This leads to the first recipe that I made: Beef Burgundy/Bœuf Bourguignon
I had to tinker with the recipe, of course, but am very satisfied with the results. Granted, whenever you stew anything in wine it will almost certainly be delicious. In this instance I used a bottle of 2008 Colli Vicentini Cabernet, a table wine from Italia.
1.5 lbs bottom round roast, trimmed. Cut into 1-2 inch pieces.
1 bottle dry red wine
4 carrots – chopped into large pieces
1 lb crimini mushrooms – cut in quarters
1 lb boiler onions
3 cloves garlic, minced

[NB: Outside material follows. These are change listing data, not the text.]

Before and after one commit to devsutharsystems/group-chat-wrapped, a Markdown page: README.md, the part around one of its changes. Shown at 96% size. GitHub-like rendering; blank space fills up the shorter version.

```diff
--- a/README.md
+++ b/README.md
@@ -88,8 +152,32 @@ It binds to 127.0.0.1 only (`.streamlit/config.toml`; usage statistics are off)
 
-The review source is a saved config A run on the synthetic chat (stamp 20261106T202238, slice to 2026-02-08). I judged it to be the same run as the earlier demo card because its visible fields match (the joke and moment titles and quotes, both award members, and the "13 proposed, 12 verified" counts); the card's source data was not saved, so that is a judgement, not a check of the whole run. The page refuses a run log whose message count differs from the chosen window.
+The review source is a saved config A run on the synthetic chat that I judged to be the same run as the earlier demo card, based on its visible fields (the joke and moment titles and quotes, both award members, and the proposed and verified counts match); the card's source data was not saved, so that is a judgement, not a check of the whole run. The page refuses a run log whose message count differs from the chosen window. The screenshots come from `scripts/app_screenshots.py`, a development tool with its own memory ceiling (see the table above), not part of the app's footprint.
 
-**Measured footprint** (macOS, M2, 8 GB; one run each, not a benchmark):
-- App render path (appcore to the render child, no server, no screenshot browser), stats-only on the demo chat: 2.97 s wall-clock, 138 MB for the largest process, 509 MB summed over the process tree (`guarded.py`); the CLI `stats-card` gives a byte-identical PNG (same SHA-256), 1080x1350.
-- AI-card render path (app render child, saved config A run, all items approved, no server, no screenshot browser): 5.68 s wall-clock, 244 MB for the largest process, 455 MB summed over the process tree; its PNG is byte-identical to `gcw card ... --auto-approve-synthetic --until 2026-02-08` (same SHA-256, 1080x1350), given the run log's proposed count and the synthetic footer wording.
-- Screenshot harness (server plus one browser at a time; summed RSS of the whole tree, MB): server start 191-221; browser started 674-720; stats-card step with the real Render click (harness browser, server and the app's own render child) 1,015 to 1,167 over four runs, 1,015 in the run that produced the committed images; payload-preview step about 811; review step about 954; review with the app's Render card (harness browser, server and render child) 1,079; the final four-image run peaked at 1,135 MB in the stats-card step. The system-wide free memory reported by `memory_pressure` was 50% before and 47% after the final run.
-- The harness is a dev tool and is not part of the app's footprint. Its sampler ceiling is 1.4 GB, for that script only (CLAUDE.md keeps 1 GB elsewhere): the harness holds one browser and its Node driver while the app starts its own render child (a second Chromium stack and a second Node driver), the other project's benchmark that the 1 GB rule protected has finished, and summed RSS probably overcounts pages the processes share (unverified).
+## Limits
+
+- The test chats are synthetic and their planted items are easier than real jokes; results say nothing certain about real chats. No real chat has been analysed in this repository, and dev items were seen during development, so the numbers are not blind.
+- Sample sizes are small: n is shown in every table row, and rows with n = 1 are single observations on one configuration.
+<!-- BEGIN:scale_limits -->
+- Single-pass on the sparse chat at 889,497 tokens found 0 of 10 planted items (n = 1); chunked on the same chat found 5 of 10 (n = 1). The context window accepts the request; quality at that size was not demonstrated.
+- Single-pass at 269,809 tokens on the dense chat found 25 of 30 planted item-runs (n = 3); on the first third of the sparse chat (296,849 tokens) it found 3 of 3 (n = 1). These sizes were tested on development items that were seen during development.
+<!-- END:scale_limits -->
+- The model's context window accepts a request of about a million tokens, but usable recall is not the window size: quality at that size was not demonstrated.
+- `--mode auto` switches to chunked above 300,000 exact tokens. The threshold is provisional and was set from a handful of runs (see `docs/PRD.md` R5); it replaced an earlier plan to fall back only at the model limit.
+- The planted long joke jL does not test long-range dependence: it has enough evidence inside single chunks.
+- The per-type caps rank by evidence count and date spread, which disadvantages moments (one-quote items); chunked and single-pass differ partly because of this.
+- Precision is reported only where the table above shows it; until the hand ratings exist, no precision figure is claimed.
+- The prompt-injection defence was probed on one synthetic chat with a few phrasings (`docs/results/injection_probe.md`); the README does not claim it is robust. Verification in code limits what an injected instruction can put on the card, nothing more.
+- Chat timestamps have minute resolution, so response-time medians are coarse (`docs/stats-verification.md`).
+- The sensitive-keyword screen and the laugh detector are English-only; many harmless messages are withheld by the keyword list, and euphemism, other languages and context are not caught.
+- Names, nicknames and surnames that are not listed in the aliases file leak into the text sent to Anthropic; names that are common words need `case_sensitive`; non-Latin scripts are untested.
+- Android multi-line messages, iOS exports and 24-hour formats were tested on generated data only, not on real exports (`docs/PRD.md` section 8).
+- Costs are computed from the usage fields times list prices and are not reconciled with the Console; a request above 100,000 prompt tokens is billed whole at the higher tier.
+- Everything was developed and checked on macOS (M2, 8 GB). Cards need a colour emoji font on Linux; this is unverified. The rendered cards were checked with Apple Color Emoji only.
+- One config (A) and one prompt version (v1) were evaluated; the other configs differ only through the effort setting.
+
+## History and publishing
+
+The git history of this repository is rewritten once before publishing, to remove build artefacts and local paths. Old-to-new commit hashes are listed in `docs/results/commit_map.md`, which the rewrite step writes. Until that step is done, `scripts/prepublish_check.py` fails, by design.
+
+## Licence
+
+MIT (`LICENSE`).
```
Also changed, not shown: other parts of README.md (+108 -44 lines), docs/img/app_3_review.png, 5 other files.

Dredge the meat with a mix of flour, salt and pepper. Shake off excess flour. Cook the meat over medium-high heat until browned on all sides in a large pan with a touch of olive oil. At the same time, sauté the minced garlic with a bit of olive oil in a small pan until fragrant, about 60 seconds, and remove from heat. Remove the browned meat from the pan and drain on a paper towel. Deglaze the pan with 3/4 bottle of red wine, scraping up the delicious browned bits. Feel free to drink the remaining quarter bottle at this time. Add the garlic from the other pan to the wine mixture. Cook for a few minutes over medium-high heat to thicken and reduce. Place the meat along the bottom of the slow cooker and then pour the wine mixture over the top. Salt and Pepper to taste. Set to low and begin cooking for 6-8 hours (until the meat is tender). About an hour before it is done peel the boiler onions and quickly sauté in a pan until browned. Add these to the pot along with the carrots (if you like your carrots more on the mushy side, add them an hour earlier). About 15 minutes before the meal is complete, add the quartered mushrooms. Finally, remove the thyme and bay leaf and serve.
DISCLAIMER: By no means does this post imply that I am now a slow-cooker fanatic. I added the slow cooker to the arsenal so it can be used when there is not enough time for active cooking or I am feeling lazy.
After a long week, the thought of staying in and having a nice meal and a bottle of wine is quite possibly my version of nirvana. Brie made pork chops in a lovely leek, mustard, bacon (oh thank you!) and yoghurt sauce featured in the May, 2009 Bon Appetit magazine. The Chobani brand of yoghurt that she used is so thick it easily replaced the sour cream/crème fraîche that the recipe called for. Along side the entrée was a side of steamed broccoli and roasted butternut squash from the Door to Door organics delivery that arrived earlier in the week. With the stronger flavors of mustard and bacon I decided to go with a lighter red and chose a 2006 Saint Joseph Domaine Faury Rhone Syrah.
It was a great meal and a decent bottle of wine, although I don’t think I would buy another bottle again: it was fair, but it didn’t deserve the price tag. To top it all off, Brie is pulling out a loaf of banana bread from the oven. Happy place, happy place, happy place!